The government’s decision to cut universal credit (UC) poses a serious risk of increasing homelessness, a charity has warned.

St Mungo’s believes the move, which sees the £20-a-week uplift introduced during the pandemic removed from today, combined with the end of the furlough scheme and soaring energy prices will see hundreds of thousands of people struggle as we head into winter.

Analysis from the Joseph Rowntree Foundation reveals the cut risks plunging 500,000 people into poverty, including 200,000 children.

St Mungo’s says other research estimates that the cut could put more than 100,000 renters at risk of eviction, and that a coalition of youth homelessness charities has warned that it will leave vulnerable young people at risk of repeat homelessness.

The charity’s chief executive, Steve Douglas CBE, said: “We have been highlighting this as a serious risk since it was announced that this crucial support was to be ended. And, as part of the Kerslake Commission on Homelessness and Rough Sleeping, we again called for the uplift to be maintained, and we reiterate that. For many, this money is a vital lifeline which today is being cut.

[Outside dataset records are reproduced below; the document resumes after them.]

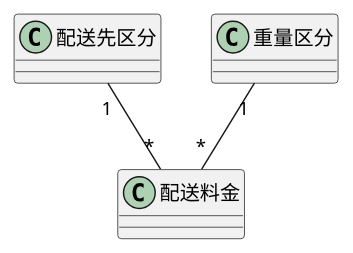
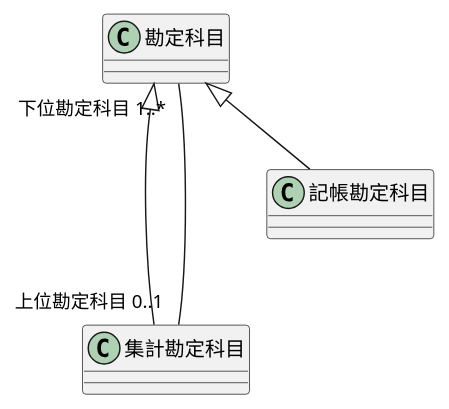
Before and after one commit to yinm/uml-modeling-lesson: the diagram in ch09/sample.puml, drawn with PlantUML.

Commit message:
Add lesson33

```diff
--- a/ch09/sample.puml
+++ b/ch09/sample.puml
@@ -1,15 +1,17 @@
 @startuml
 
-class 配送先区分 {
+class 勘定科目 {
 }
 
-class 重量区分 {
+class 集計勘定科目 {
 }
 
-class 配送料金 {
+class 記帳勘定科目 {
 }
 
-配送先区分 "1"--"*" 配送料金
-重量区分 "1"--"*" 配送料金
+勘定科目 <|-- 集計勘定科目
+勘定科目 <|-- 記帳勘定科目
+
+勘定科目 "下位勘定科目 1..*"---"上位勘定科目 0..1" 集計勘定科目
 
 @enduml
```
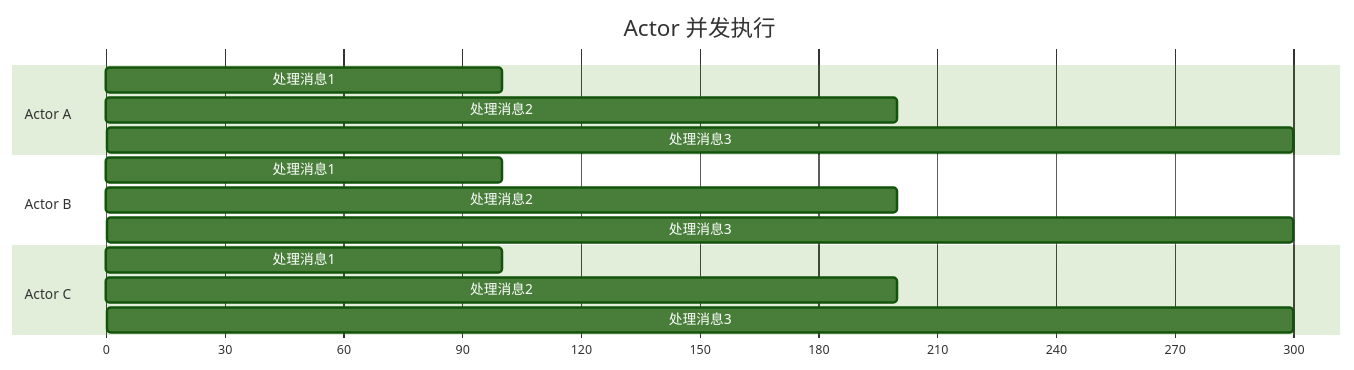
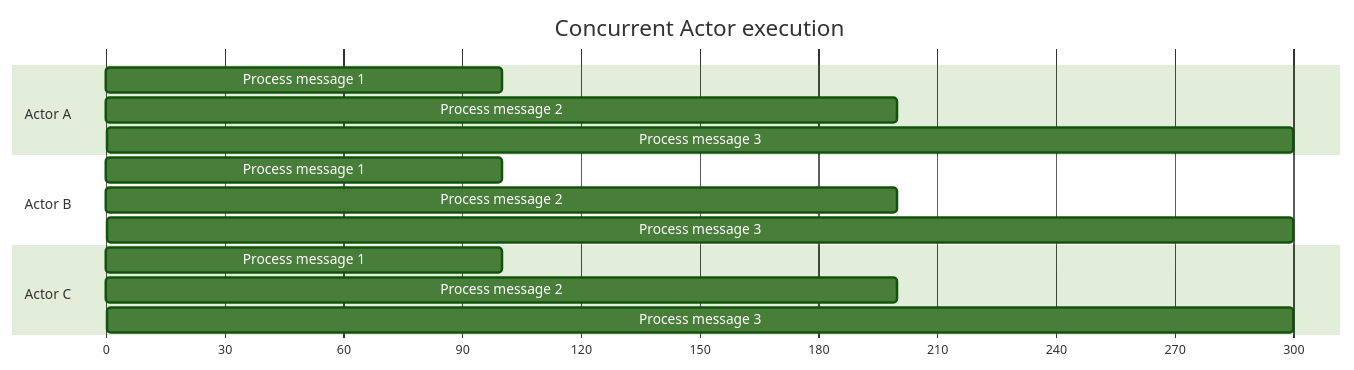
Before and after one commit to cuihairu/skynet: the second of 2 diagrams in docs/architecture/actor-model.md, drawn with Mermaid (forest theme). The commit also changed other lines of this file and 86 other files, not shown here.

````diff
--- a/docs/architecture/actor-model.md
+++ b/docs/architecture/actor-model.md
@@ -158,21 +158,21 @@
 ```mermaid
 gantt
-    title Actor 并发执行
+    title Concurrent Actor execution
     dateFormat X
     axisFormat %s
     
     section Actor A
-    处理消息1 :a1, 0, 100
-    处理消息2 :a2, 100, 200
-    处理消息3 :a3, 200, 300
+    Process message 1 :a1, 0, 100
+    Process message 2 :a2, 100, 200
+    Process message 3 :a3, 200, 300
     
     section Actor B
-    处理消息1 :b1, 0, 100
-    处理消息2 :b2, 100, 200
-    处理消息3 :b3, 200, 300
+    Process message 1 :b1, 0, 100
+    Process message 2 :b2, 100, 200
+    Process message 3 :b3, 200, 300
     
     section Actor C
-    处理消息1 :c1, 0, 100
-    处理消息2 :c2, 100, 200
-    处理消息3 :c3, 200, 300
+    Process message 1 :c1, 0, 100
+    Process message 2 :c2, 100, 200
+    Process message 3 :c3, 200, 300
 ```
````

“We know from our work of the huge impact that financial changes, which some people may consider small, can have on people who are just about making ends meet. And for many the end of this increase will be what tips them into poverty, and potentially homelessness.

“The government has expressed its desire for more people to get into work, but our research on the ‘hidden issue’ of temporary workers at risk of homelessness shows the reality that many people who are employed can still be at risk of, and experience, homelessness.

“We support and share the government’s ambition to end street homelessness but decisions such as this seem counter to that ambition and are likely to result in more people losing their homes – which nobody wants. We urge them to reconsider.”